Jack Vettriano, whose popular images have sold millions of copies as prints worldwide, is to hold his first, and he says his last, major retrospective, featuring more than 100 paintings, including his best known images The Singing Butler, Dance Me To The End of Love and The Weight.
Vettriano acknowledged that the retrospective, which will run at the Kelvingrove Art Gallery and Museum in Glasgow from September 21 until February 23 next year, could provide more ammunition for his critics, who have in the past criticised his technique and subject matter.
He said: "I doubt many critics have ever been to an exhibition of mine, to tell you the truth and I think they will go to this, because it is national, and I think I will get a lot of flak.
"But what I hope happens is that we break all attendance records, and I don't see why we can't.
"People will come far and wide, because there won't be another chance for them, or for me."
Kelvingrove's record was set by the Glasgow Boys show in 2010, which attracted more than 120,000 visitors as well as wide critical acclaim.
Vettriano added: "I know for every critic out there, there are probably two million fans. So - should I care? I think the only difference with them is that they have a platform and the public don't."
The artist said Kelvingrove's art collection had long been an inspiration, along with Kirkcaldy Museum and Art Gallery.
"I would visit regularly and the curators must have thought: 'Who is that bampot', because I used to get really close to the paintings, to try and see how they do it," he said.
"I never made notes or anything, I just kept it all in my head. I was able to manage to remember those things OK, and see how [the artists] managed to get things done.

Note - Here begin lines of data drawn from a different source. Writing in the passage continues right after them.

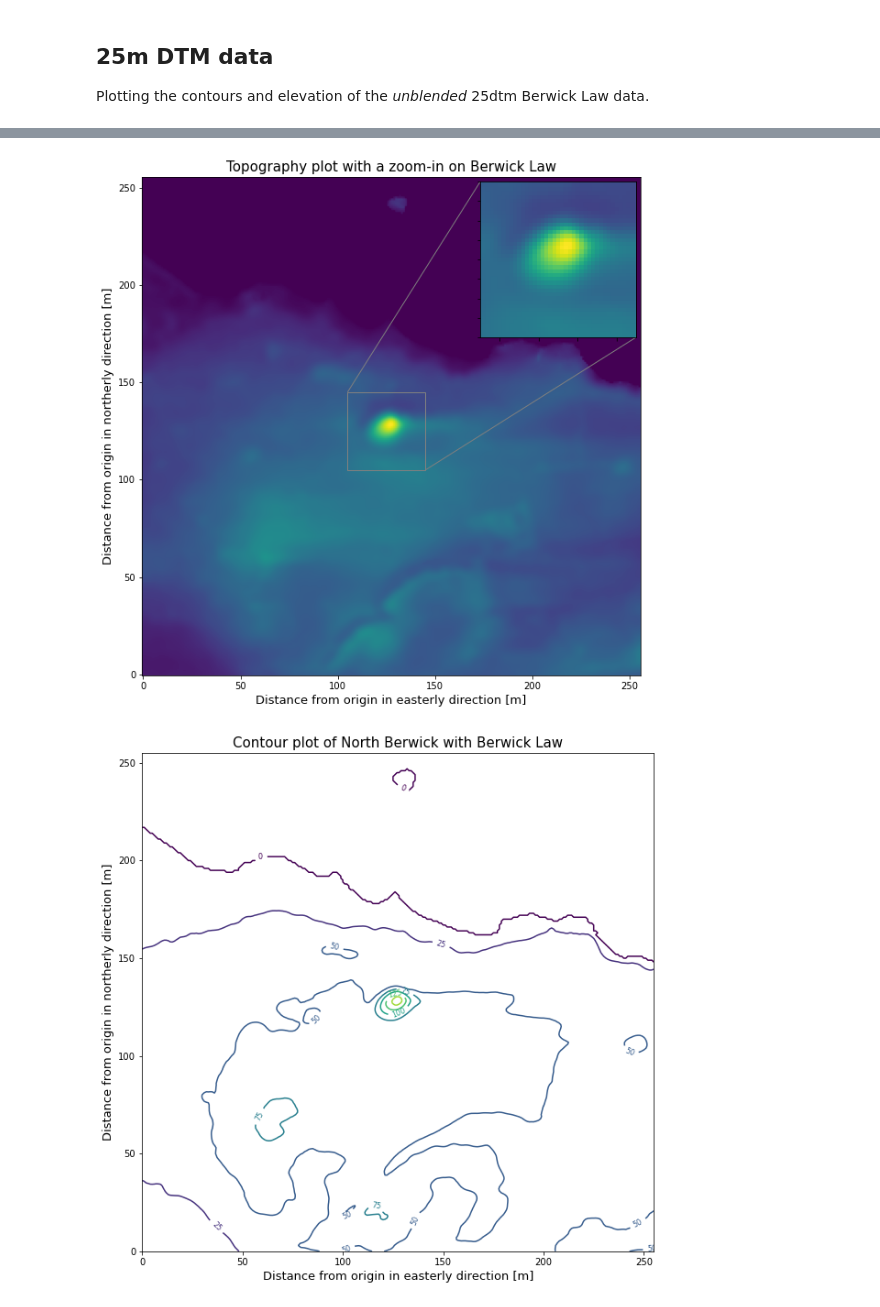
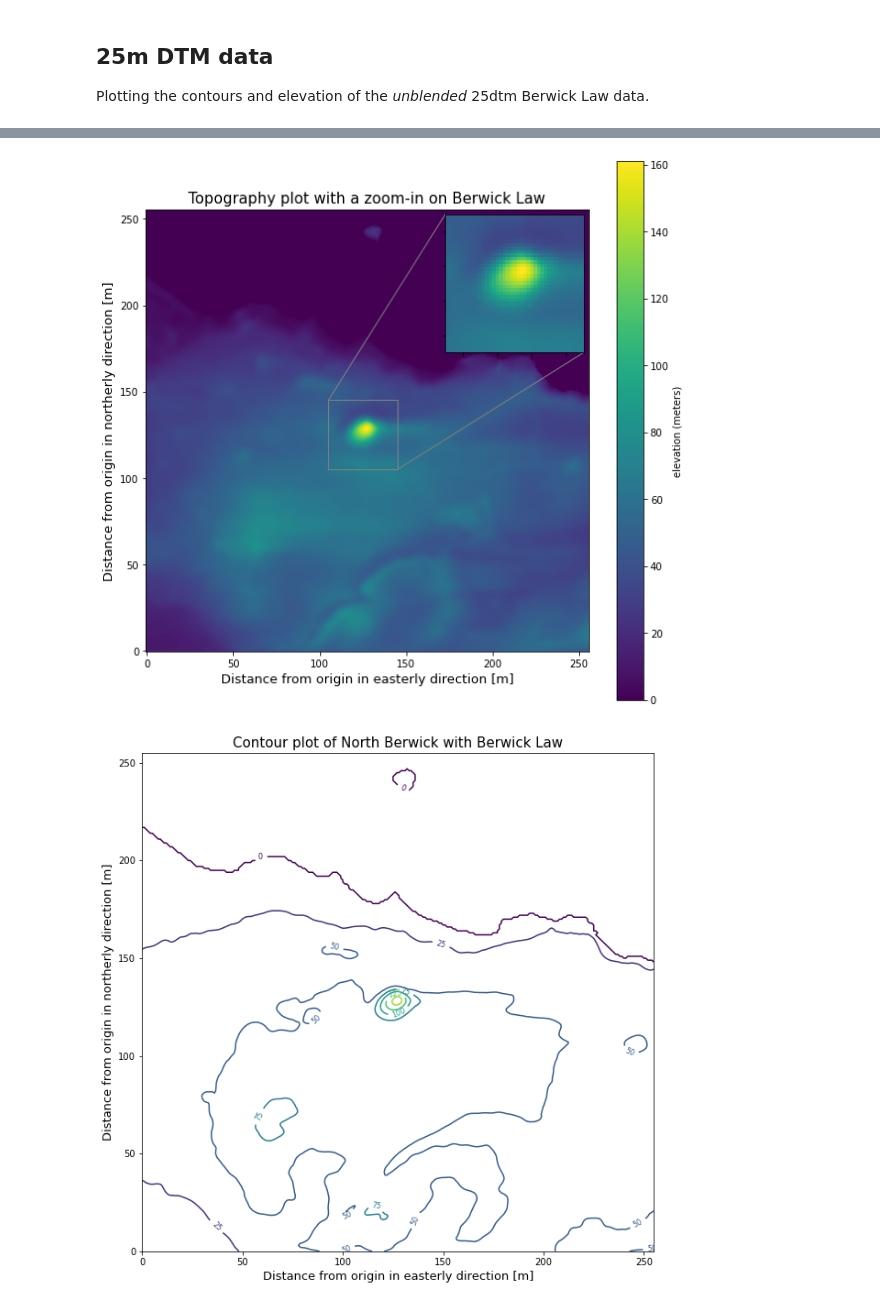
Before and after one commit to dhegedus99/MetGroupProject, a Jupyter notebook: TopographyNotebook.ipynb, the cells around one changed output, grey strips where cells are left out. Drawn from its saved outputs; the diff is of its cells as text; code cells hidden in the pictures.

```diff
--- a/TopographyNotebook.ipynb
+++ b/TopographyNotebook.ipynb
@@ -40,32 +46,34 @@ Text(0, 0.5, 'Distance from origin in northerly direction [m]')
 # %%
 ## Make a zoomed in version of the imshow plot
 from mpl_toolkits.axes_grid1.inset_locator import zoomed_inset_axes
 from mpl_toolkits.axes_grid1.inset_locator import mark_inset
 
 fig, ax = plt.subplots()
-plt.imshow(elevation, origin='lower')
+AA=plt.imshow(elevation, origin='lower')
+cbar = fig.colorbar(AA)
+cbar.ax.set_ylabel('elevation (meters)')
 extent = (105, 145, 105, 145)
 
 # Define position of the zoomed-in plot
 axins = zoomed_inset_axes(ax, 2, loc=1)
 axins.imshow(elevation)
 axins.set_xlim(105, 145)
 axins.set_ylim(105, 145)
 mark_inset(ax, axins, loc1=2, loc2=4, fc="none", ec="0.5")
 
 # Set to false, so that x and yticks are not shown
 plt.xticks(visible=False)
 plt.yticks(visible=False)
 
 # Set the title and axes labels
 ax.set_title("Topography plot with a zoom-in on Berwick Law", fontsize = 15)
 ax.set_xlabel("Distance from origin in easterly direction [m]", fontsize = 13)
 ax.set_ylabel("Distance from origin in northerly direction [m]", fontsize = 13)
 plt.draw()
 
 # this plot will be more useful if the resolution of the data is better e.g. for lidar data
 # %% [output]
-[figure, old version]
+[figure, new version]
 # %%
 # Contour plot of North Berwick and Berwick Law
 fig, ax = plt.subplots()
```
Also changed, not shown: parts of 4 cells of this notebook.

But the whole grandeur of Kelvingrove used to make you feel so important and good. I am very fond of Kelvingrove."
Vettriano also revealed that he is seriously considering moving back to Scotland after putting his homes in London and the south coast of France up for sale.
The painter, from Methil in Fife, lived in Edinburgh during the 1990s but moved to London in 1998, living and working in a multi-million-pound apartment in Knightsbridge, while also owning a large apartment in Nice, overlooking the Baie des Anges, worth several million euros.

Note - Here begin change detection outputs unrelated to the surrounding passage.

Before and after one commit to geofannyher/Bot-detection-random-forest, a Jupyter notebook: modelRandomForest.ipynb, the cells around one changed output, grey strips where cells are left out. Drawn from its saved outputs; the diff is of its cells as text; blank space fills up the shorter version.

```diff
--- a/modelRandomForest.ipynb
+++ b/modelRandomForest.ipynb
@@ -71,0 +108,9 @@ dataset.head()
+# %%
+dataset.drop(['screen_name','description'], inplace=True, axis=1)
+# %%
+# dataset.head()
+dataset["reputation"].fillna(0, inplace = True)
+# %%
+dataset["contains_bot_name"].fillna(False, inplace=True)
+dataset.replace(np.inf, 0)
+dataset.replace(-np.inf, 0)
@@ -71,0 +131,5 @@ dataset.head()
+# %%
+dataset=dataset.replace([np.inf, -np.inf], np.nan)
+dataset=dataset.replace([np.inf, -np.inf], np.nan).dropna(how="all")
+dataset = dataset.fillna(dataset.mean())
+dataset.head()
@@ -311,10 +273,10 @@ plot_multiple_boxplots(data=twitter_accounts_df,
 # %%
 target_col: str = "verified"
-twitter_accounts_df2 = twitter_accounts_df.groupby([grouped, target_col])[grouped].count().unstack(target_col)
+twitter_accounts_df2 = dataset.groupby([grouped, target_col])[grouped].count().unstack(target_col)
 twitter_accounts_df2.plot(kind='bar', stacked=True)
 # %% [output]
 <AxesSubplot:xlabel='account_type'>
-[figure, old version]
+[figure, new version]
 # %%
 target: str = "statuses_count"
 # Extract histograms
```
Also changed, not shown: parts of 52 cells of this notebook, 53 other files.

He has put both properties up for sale, and is unsure where he will buy a house next - it could be elsewhere in London, or Edinburgh, where he hopes to view some properties this week.

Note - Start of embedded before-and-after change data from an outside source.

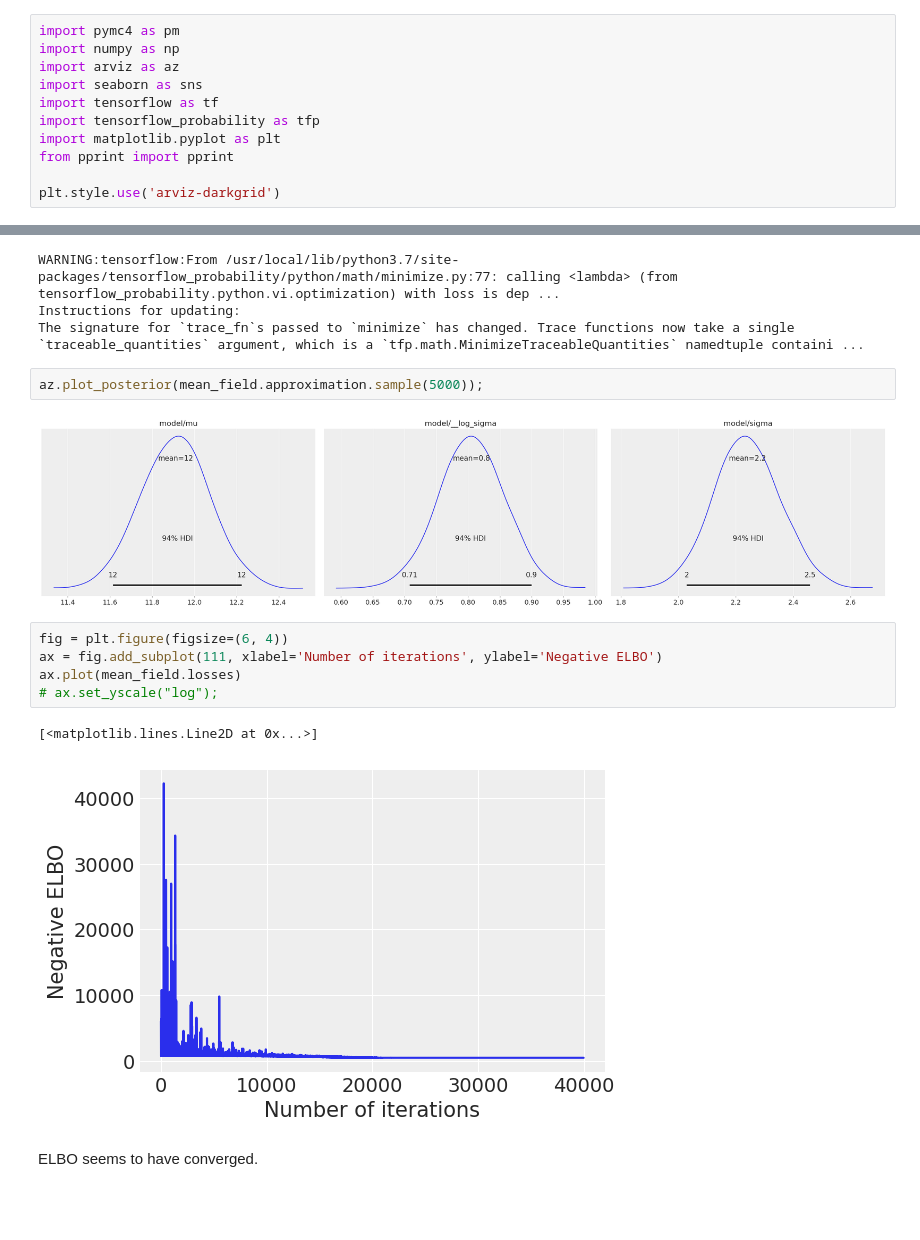
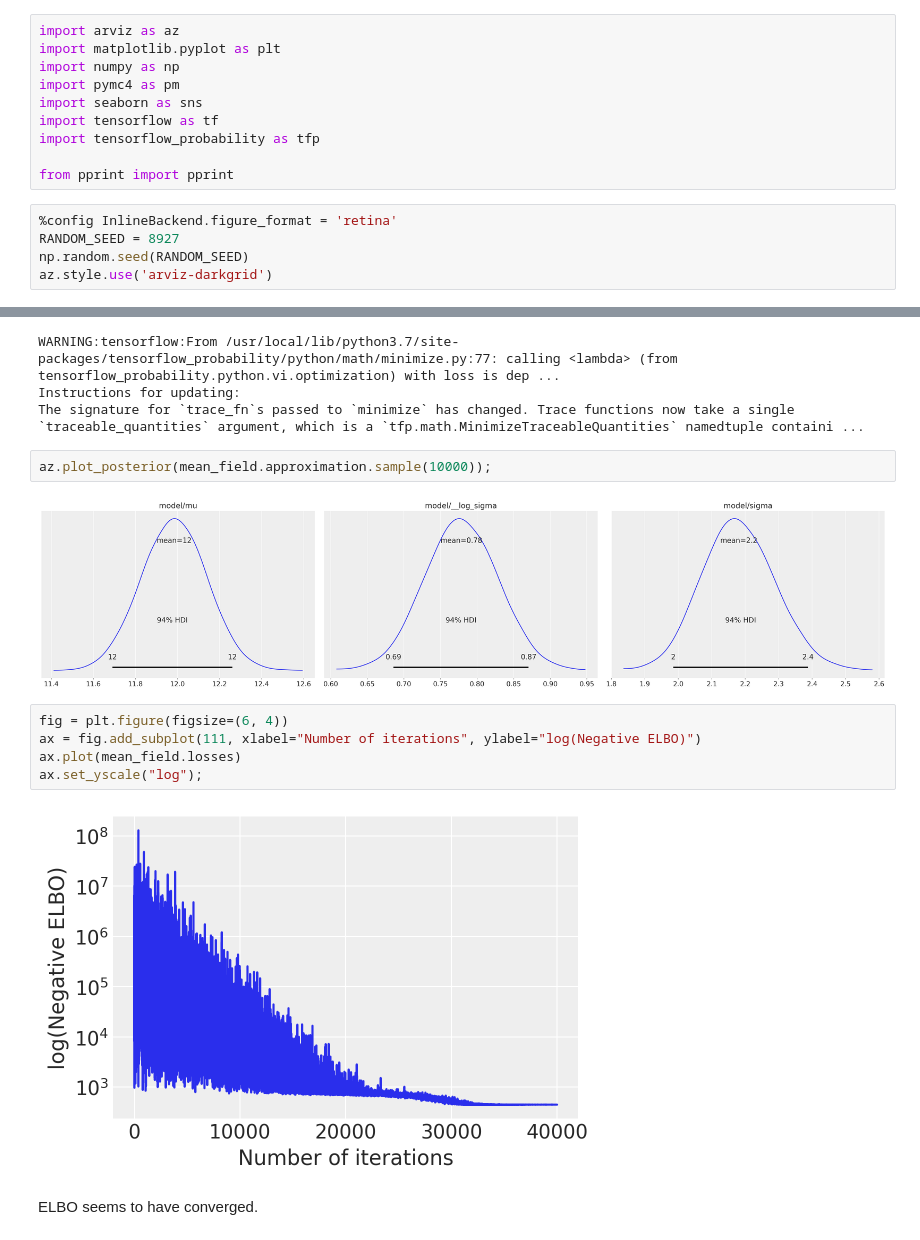
Before and after one commit to pymc-devs/pymc4, a Jupyter notebook: notebooks/Variational_API_Quickstart.ipynb, the cells around one changed output, grey strips where cells are left out. Cells and saved outputs as stored; diff of their text form; blank space fills up the shorter version.

```diff
--- a/notebooks/Variational_API_Quickstart.ipynb
+++ b/notebooks/Variational_API_Quickstart.ipynb
@@ -9,16 +9,20 @@ PyMC4 now comes integrated with tensorflow probability to use Variational Infere
 
 For a more exhaustic introduction to VI, checkout this [blog post](https://www.codingpaths.com/gsoc/variational-inference/).
 # %%
+import arviz as az
+import matplotlib.pyplot as plt
+import numpy as np
 import pymc4 as pm
-import numpy as np
-import arviz as az
 import seaborn as sns
 import tensorflow as tf
 import tensorflow_probability as tfp
-import matplotlib.pyplot as plt
+
 from pprint import pprint
-
-plt.style.use('arviz-darkgrid')
+# %%
+%config InlineBackend.figure_format = 'retina'
+RANDOM_SEED = 8927
+np.random.seed(RANDOM_SEED)
+az.style.use('arviz-darkgrid')
 # %% [markdown]
 Let's infer $\mu$ and $\sigma$ for Normal Distribution
 # %%
@@ -62,17 +66,16 @@ WARNING:tensorflow:From /usr/local/lib/python3.7/site-packages/tensorflow_probab
 Instructions for updating:
 The signature for `trace_fn`s passed to `minimize` has changed. Trace functions now take a single `traceable_quantities` argument, which is a `tfp.math.MinimizeTraceableQuantities` namedtuple containi ...
 # %%
-az.plot_posterior(mean_field.approximation.sample(5000));
+az.plot_posterior(mean_field.approximation.sample(10000));
 # %% [output]
-[figure, old version]
+[figure, new version]
 # %%
 fig = plt.figure(figsize=(6, 4))
-ax = fig.add_subplot(111, xlabel='Number of iterations', ylabel='Negative ELBO')
+ax = fig.add_subplot(111, xlabel="Number of iterations", ylabel="log(Negative ELBO)")
 ax.plot(mean_field.losses)
-# ax.set_yscale("log");
+ax.set_yscale("log");
 # %% [output]
-[<matplotlib.lines.Line2D at 0x...>]
-[figure, old version]
+[figure, new version]
 # %% [markdown]
 ELBO seems to have converged.
 # %% [markdown]
```
Also changed, not shown: parts of 8 cells of this notebook, 3 other files.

Vettriano said he was looking for a place with a sense of community and where he didn't have to "walk a mile to buy a nail."
However, Edinburgh inspires mixed emotions for the 61-year-old painter, who was self-taught and rejected by Edinburgh College of Art. His time living there coincided with a rise to fame and commercial success, but also some personal unhappiness.
"I loved Edinburgh. It is wonderful, but it has an underbelly... that I never quite managed to come to terms with," he says.
He adds: "Curiously enough, when I came to live in London, people would say, 'Oh, you're an artist, you want to live in a loft in Soho, or you want to be in Notting Hill.' But I said, 'No, I don't want to be anywhere near there. I want to live in a civilised area where there are no girls on the streets, or drugs being sold.' I had just had it."